11 Sets Of Classified Documents Taken From Mar-a-Lago In Raid


According to a new report from The Wall Street Journal, FBI agents participating in the raid of former President Donald Trump’s southern Florida property known as Mar-a-Lago earlier this week recovered a wide variety of classified documents.

The report identifies “11 sets of classified documents, including some marked as top secret and meant to be only available in special government facilities.” Overall, agents gathered around 20 boxes of items. The collection of items taken from the property also included photographs, a handwritten note, and the executive grant of clemency for longtime Trump ally Roger Stone, according to presently available info. Then-President Trump issued that grant in the final stages of his tenure. Info about the French president was also recovered from the property, although the precise nature of that information is unconfirmed. A previous report from The Washington Post revealing federal agents were after nuclear documents Trump was suspected of potentially harboring at the property noted it was unclear whether the documents related to weapons held by the U.S. or another country.

Previously, signals intelligence — meaning intercepted electronic communications — was among the 15 boxes of Trump administration records recovered from Mar-a-Lago in January. Classified information was also found among those records, according to the National Archives, and that U.S. record-keeping agency referred the matter to the Justice Department for further investigation. The department started a grand jury investigation into the situation, which — through a months-long course of interactions with the Trump team that evidently included another recovery of classified documents from Mar-a-Lago back in June — led to the FBI raid earlier this week. The June circumstances involved a group of high-ranking Justice Department officials showing up at Mar-a-Lago, where Trump briefly met them and the team was delivered government documents from Trump’s lawyers.

The Wall Street Journal evidently obtained access to the official list of items taken from Trump’s property earlier this week. The list outlines a total of eleven sets of highly sensitive government documents of a variety of specific descriptions. That list includes one set of “Various classified/TS/SCI documents,” four sets of top secret documents, three collections of secret documents, and three groupings of confidential documents. “TS” refers to “top secret,” and “SCI” refers to “sensitive compartmented information.” The argument’s emerged from Trump’s corner that docs taken to Mar-a-Lago at the close of Trump’s presidency were declassified, something Trump would’ve had the power to do as president, but the Journal notes he can’t just wave a magic wand to make it happen. There’s a specific, legal process for declassification. With Trump’s apparent difficulty reconciling his impressions of what he’s doing and required legal processes, it’s unclear the required declassification steps were launched.

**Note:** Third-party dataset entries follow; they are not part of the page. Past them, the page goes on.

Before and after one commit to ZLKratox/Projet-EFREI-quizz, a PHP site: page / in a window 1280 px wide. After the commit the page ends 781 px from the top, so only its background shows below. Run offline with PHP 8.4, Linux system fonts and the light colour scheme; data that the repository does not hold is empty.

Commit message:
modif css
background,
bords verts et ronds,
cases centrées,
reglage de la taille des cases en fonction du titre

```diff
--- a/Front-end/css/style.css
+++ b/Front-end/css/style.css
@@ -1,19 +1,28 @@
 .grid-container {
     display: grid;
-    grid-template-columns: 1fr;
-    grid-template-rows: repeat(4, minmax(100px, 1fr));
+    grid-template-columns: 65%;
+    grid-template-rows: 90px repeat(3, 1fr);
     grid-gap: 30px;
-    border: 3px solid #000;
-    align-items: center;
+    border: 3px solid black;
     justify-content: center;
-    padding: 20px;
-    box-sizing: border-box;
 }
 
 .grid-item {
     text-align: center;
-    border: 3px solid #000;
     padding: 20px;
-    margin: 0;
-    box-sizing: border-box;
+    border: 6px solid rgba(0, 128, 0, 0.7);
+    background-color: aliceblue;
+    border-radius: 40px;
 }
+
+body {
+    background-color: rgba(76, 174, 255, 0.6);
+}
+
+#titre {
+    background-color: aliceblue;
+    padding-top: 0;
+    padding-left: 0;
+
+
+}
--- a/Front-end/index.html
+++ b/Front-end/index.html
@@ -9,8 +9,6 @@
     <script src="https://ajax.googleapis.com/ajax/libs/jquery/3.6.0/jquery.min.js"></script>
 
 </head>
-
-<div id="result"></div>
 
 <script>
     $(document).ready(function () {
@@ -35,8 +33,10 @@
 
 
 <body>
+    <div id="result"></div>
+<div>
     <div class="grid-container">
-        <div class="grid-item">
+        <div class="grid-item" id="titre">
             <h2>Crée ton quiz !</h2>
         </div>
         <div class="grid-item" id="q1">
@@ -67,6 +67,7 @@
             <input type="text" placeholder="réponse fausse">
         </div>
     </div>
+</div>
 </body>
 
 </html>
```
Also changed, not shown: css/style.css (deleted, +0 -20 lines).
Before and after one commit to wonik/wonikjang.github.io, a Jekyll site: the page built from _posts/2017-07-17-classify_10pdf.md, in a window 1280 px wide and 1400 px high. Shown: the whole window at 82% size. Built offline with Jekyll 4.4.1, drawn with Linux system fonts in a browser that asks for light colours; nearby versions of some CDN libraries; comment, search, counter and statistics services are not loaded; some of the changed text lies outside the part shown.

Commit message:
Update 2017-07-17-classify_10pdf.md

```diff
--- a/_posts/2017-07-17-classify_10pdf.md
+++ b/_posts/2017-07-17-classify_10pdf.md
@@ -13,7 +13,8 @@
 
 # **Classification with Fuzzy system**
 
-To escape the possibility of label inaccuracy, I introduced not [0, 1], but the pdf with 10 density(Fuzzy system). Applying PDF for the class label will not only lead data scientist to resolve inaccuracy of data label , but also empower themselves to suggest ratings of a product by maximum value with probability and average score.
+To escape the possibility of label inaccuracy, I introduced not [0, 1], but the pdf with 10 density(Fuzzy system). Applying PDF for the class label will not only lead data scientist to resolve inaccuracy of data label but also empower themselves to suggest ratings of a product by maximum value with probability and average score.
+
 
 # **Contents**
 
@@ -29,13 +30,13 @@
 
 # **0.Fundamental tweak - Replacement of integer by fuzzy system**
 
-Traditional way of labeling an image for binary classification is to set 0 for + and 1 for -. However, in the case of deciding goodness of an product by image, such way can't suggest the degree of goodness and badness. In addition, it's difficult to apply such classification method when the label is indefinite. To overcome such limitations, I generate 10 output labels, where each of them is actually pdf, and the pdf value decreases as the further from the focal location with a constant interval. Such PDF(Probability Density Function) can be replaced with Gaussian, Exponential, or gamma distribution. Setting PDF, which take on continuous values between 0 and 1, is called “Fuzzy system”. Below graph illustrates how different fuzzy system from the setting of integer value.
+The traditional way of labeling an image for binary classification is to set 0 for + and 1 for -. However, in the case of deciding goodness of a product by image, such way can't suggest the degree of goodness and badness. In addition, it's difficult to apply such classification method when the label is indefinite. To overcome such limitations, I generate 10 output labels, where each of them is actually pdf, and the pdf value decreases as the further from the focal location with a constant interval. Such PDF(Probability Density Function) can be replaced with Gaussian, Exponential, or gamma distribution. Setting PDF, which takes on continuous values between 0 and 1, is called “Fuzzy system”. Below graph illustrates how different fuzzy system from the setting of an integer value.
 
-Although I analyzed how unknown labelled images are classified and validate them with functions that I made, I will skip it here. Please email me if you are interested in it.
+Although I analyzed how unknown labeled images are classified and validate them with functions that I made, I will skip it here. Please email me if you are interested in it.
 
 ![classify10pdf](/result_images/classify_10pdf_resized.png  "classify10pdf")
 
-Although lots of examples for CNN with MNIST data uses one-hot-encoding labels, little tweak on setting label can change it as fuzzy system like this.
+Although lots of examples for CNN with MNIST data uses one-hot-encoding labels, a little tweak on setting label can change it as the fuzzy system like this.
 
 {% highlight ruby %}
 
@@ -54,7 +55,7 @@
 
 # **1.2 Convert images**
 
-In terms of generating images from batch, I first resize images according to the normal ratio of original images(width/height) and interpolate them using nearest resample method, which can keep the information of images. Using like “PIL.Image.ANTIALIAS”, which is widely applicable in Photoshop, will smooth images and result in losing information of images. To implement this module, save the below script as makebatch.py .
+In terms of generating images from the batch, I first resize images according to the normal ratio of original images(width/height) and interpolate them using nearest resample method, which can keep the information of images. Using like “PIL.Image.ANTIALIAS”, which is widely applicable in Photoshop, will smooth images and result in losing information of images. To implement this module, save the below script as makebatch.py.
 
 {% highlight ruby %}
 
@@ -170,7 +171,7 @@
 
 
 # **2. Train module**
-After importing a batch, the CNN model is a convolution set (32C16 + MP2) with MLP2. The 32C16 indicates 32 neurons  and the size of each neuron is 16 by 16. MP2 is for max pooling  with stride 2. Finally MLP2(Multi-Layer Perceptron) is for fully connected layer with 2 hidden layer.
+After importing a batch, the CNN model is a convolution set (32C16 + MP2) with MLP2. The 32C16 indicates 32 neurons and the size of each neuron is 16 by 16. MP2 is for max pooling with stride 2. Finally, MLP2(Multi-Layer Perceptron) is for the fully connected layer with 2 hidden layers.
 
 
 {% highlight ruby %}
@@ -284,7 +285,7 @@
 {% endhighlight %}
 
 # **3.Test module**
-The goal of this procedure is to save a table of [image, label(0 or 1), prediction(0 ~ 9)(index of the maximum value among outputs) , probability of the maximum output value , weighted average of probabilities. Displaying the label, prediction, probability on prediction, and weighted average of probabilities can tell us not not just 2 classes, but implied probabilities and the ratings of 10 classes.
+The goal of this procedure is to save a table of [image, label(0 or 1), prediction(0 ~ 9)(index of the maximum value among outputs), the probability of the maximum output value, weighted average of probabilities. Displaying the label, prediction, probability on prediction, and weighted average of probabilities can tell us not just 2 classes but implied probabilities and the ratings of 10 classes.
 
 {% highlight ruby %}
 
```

The warrant, which the Journal also accessed, indicates agents at Mar-a-Lago this week restricted their search to areas used by the former president. Guest rooms at the resort weren’t included among locations to examine. According to the Journal, Trump’s team currently doesn’t possess the affidavit outlining arguments establishing the background for the search. Reporting from Fox journalist Jacqui Heinrich suggests circumstances point to a Secret Service agent helping authorities make the required finding of probable cause before conducting the search. As she reported from a law enforcement source, authorities would’ve needed an establishment that a specifically sought item “is at that specific location at that precise moment,” and where else would authorities have obtained on-the-ground info about docs at Trump’s property? From the GOP sycophants often circling him? Wiretapping was also theoretically possible, but there’s no indication of it.